### YOUR TASK:
Set every entry down again exactly, excluding any pictures.

** DATA LISTING follows **

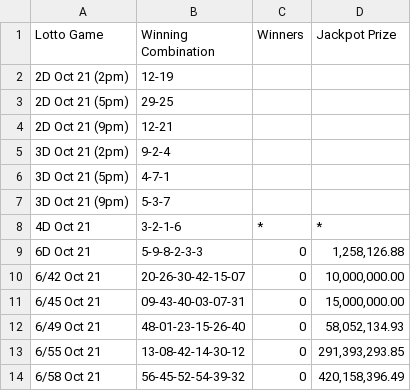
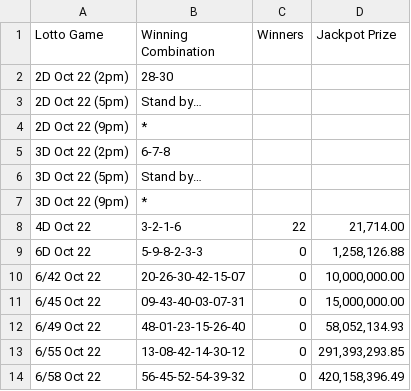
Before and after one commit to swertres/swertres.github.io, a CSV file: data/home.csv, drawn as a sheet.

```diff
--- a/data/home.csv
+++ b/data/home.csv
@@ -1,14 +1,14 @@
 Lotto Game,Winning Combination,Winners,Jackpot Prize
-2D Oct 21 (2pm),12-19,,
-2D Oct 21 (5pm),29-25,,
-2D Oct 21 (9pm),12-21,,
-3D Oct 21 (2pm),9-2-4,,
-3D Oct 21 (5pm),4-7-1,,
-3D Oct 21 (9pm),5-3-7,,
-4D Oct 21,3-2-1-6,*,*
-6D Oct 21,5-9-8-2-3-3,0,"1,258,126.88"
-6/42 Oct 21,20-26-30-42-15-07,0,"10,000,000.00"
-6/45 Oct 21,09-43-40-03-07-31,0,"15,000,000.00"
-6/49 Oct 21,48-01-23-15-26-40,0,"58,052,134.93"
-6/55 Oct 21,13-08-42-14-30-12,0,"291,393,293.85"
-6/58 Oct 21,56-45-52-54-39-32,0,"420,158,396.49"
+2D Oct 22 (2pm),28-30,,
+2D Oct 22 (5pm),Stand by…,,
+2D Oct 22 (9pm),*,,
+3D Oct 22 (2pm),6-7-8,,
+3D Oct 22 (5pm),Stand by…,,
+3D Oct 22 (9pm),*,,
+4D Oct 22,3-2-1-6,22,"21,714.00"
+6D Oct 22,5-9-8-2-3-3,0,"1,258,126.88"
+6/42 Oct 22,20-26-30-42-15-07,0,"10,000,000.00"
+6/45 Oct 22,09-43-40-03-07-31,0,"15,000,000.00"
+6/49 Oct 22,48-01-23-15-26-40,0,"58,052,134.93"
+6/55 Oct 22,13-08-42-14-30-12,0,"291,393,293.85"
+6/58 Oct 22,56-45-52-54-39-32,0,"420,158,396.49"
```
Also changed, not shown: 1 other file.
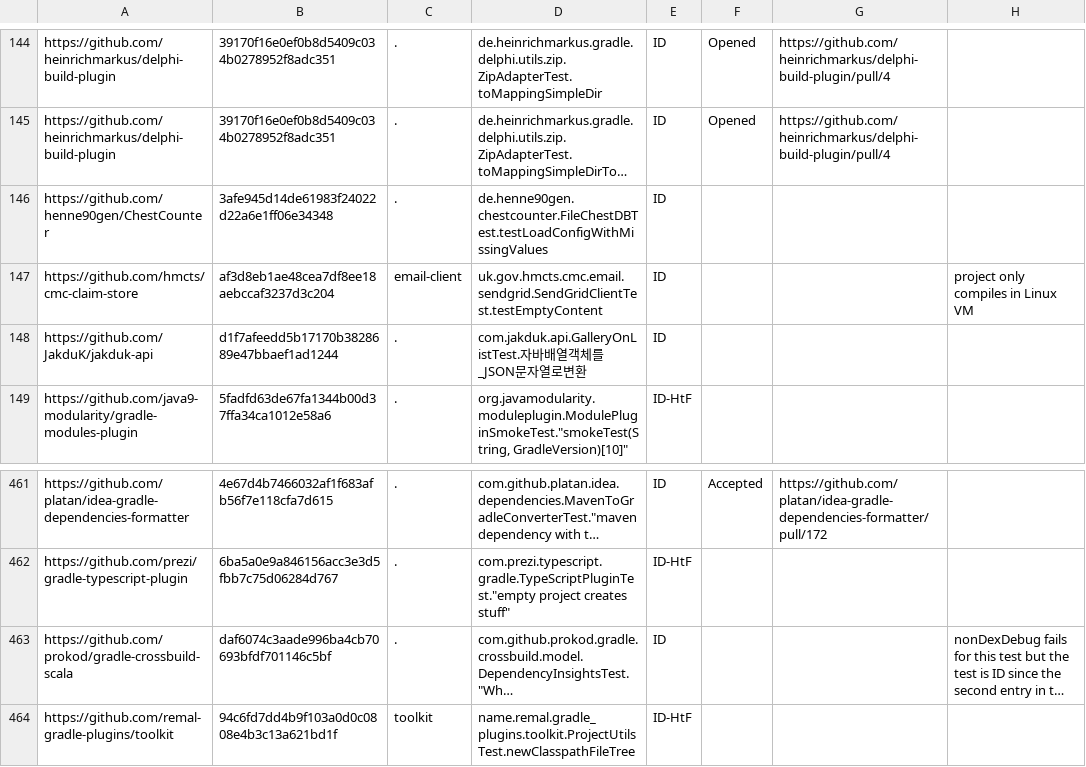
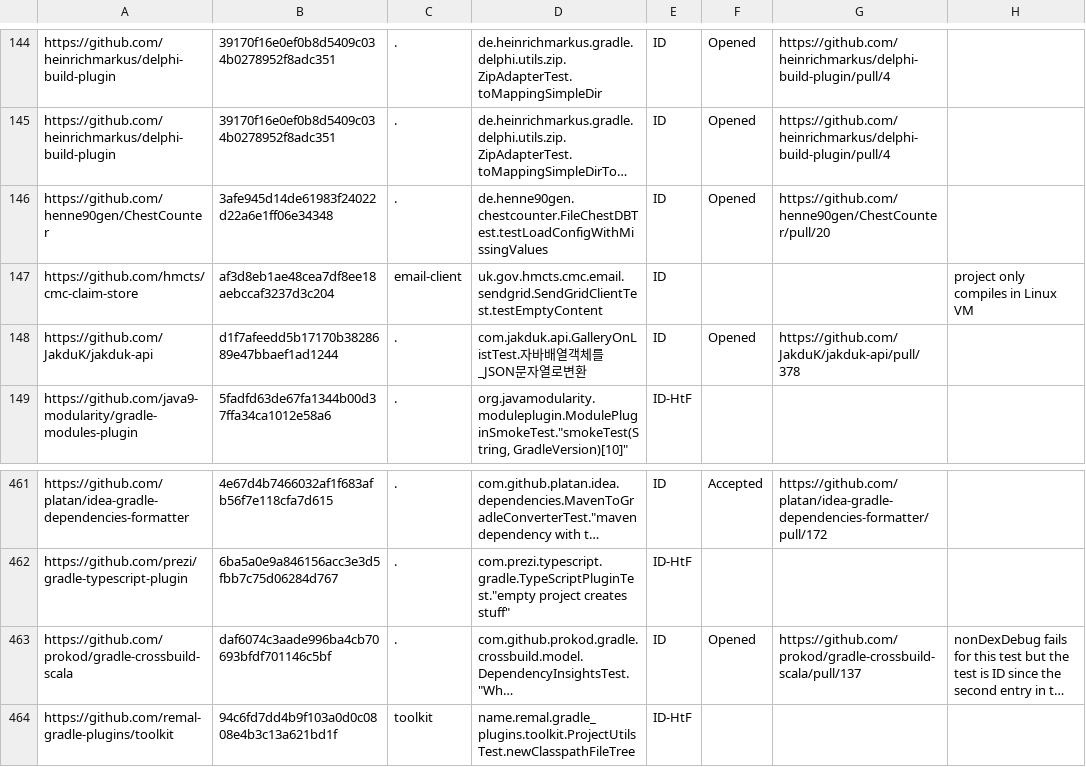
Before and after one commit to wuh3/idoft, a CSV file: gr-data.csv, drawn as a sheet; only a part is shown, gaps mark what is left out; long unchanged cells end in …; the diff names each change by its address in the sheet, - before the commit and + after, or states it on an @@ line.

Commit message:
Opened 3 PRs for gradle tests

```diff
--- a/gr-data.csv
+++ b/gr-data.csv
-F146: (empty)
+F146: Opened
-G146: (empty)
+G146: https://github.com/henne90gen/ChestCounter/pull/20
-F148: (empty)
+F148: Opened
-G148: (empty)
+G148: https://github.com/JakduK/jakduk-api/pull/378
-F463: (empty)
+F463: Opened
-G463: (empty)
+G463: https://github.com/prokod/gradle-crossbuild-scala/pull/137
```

** End of DATA LISTING **

### RESPONSE AREA:
Before and after one commit to swertres/swertres.github.io, a CSV file: data/home.csv, drawn as a sheet.

```diff
--- a/data/home.csv
+++ b/data/home.csv
@@ -1,14 +1,14 @@
 Lotto Game,Winning Combination,Winners,Jackpot Prize
-2D Oct 21 (2pm),12-19,,
-2D Oct 21 (5pm),29-25,,
-2D Oct 21 (9pm),12-21,,
-3D Oct 21 (2pm),9-2-4,,
-3D Oct 21 (5pm),4-7-1,,
-3D Oct 21 (9pm),5-3-7,,
-4D Oct 21,3-2-1-6,*,*
-6D Oct 21,5-9-8-2-3-3,0,"1,258,126.88"
-6/42 Oct 21,20-26-30-42-15-07,0,"10,000,000.00"
-6/45 Oct 21,09-43-40-03-07-31,0,"15,000,000.00"
-6/49 Oct 21,48-01-23-15-26-40,0,"58,052,134.93"
-6/55 Oct 21,13-08-42-14-30-12,0,"291,393,293.85"
-6/58 Oct 21,56-45-52-54-39-32,0,"420,158,396.49"
+2D Oct 22 (2pm),28-30,,
+2D Oct 22 (5pm),Stand by…,,
+2D Oct 22 (9pm),*,,
+3D Oct 22 (2pm),6-7-8,,
+3D Oct 22 (5pm),Stand by…,,
+3D Oct 22 (9pm),*,,
+4D Oct 22,3-2-1-6,22,"21,714.00"
+6D Oct 22,5-9-8-2-3-3,0,"1,258,126.88"
+6/42 Oct 22,20-26-30-42-15-07,0,"10,000,000.00"
+6/45 Oct 22,09-43-40-03-07-31,0,"15,000,000.00"
+6/49 Oct 22,48-01-23-15-26-40,0,"58,052,134.93"
+6/55 Oct 22,13-08-42-14-30-12,0,"291,393,293.85"
+6/58 Oct 22,56-45-52-54-39-32,0,"420,158,396.49"
```
Also changed, not shown: 1 other file.
Before and after one commit to wuh3/idoft, a CSV file: gr-data.csv, drawn as a sheet; only a part is shown, gaps mark what is left out; long unchanged cells end in …; the diff names each change by its address in the sheet, - before the commit and + after, or states it on an @@ line.

Commit message:
Opened 3 PRs for gradle tests

```diff
--- a/gr-data.csv
+++ b/gr-data.csv
-F146: (empty)
+F146: Opened
-G146: (empty)
+G146: https://github.com/henne90gen/ChestCounter/pull/20
-F148: (empty)
+F148: Opened
-G148: (empty)
+G148: https://github.com/JakduK/jakduk-api/pull/378
-F463: (empty)
+F463: Opened
-G463: (empty)
+G463: https://github.com/prokod/gradle-crossbuild-scala/pull/137
```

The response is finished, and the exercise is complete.